--- RECORDS FOR THE TASK Enclosed Below ---

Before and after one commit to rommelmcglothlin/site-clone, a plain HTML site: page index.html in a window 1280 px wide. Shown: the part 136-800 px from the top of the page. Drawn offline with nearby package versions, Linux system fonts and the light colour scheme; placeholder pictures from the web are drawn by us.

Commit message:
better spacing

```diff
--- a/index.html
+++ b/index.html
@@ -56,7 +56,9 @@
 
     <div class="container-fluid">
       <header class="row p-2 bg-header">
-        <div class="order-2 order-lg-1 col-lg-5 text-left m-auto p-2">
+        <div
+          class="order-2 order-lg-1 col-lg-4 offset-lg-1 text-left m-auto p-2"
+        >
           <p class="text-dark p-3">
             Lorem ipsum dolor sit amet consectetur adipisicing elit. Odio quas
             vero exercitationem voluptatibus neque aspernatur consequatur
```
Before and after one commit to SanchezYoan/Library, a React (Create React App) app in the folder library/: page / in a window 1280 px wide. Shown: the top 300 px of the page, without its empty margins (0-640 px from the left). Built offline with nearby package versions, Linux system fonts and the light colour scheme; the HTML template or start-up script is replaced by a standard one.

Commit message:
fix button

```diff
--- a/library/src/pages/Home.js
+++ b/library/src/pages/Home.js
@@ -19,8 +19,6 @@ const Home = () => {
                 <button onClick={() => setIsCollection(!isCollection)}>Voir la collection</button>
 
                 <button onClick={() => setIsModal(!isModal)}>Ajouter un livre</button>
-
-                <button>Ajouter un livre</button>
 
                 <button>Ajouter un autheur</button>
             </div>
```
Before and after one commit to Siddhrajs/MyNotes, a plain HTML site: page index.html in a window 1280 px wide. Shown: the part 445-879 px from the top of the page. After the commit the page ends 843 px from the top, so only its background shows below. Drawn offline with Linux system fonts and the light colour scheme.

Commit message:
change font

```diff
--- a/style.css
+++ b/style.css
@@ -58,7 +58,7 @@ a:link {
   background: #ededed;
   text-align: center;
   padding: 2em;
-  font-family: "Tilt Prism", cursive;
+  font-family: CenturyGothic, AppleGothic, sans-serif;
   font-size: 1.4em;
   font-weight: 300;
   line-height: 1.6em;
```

--- End of Enclosed RECORDS FOR THE TASK ---

- TASK OBJECTIVE: Every record above must be set down again, word for word.

- REPLY:
Before and after one commit to rommelmcglothlin/site-clone, a plain HTML site: page index.html in a window 1280 px wide. Shown: the part 136-800 px from the top of the page. Drawn offline with nearby package versions, Linux system fonts and the light colour scheme; placeholder pictures from the web are drawn by us.

Commit message:
better spacing

```diff
--- a/index.html
+++ b/index.html
@@ -56,7 +56,9 @@
 
     <div class="container-fluid">
       <header class="row p-2 bg-header">
-        <div class="order-2 order-lg-1 col-lg-5 text-left m-auto p-2">
+        <div
+          class="order-2 order-lg-1 col-lg-4 offset-lg-1 text-left m-auto p-2"
+        >
           <p class="text-dark p-3">
             Lorem ipsum dolor sit amet consectetur adipisicing elit. Odio quas
             vero exercitationem voluptatibus neque aspernatur consequatur
```
Before and after one commit to SanchezYoan/Library, a React (Create React App) app in the folder library/: page / in a window 1280 px wide. Shown: the top 300 px of the page, without its empty margins (0-640 px from the left). Built offline with nearby package versions, Linux system fonts and the light colour scheme; the HTML template or start-up script is replaced by a standard one.

Commit message:
fix button

```diff
--- a/library/src/pages/Home.js
+++ b/library/src/pages/Home.js
@@ -19,8 +19,6 @@ const Home = () => {
                 <button onClick={() => setIsCollection(!isCollection)}>Voir la collection</button>
 
                 <button onClick={() => setIsModal(!isModal)}>Ajouter un livre</button>
-
-                <button>Ajouter un livre</button>
 
                 <button>Ajouter un autheur</button>
             </div>
```
Before and after one commit to Siddhrajs/MyNotes, a plain HTML site: page index.html in a window 1280 px wide. Shown: the part 445-879 px from the top of the page. After the commit the page ends 843 px from the top, so only its background shows below. Drawn offline with Linux system fonts and the light colour scheme.

Commit message:
change font

```diff
--- a/style.css
+++ b/style.css
@@ -58,7 +58,7 @@ a:link {
   background: #ededed;
   text-align: center;
   padding: 2em;
-  font-family: "Tilt Prism", cursive;
+  font-family: CenturyGothic, AppleGothic, sans-serif;
   font-size: 1.4em;
   font-weight: 300;
   line-height: 1.6em;
```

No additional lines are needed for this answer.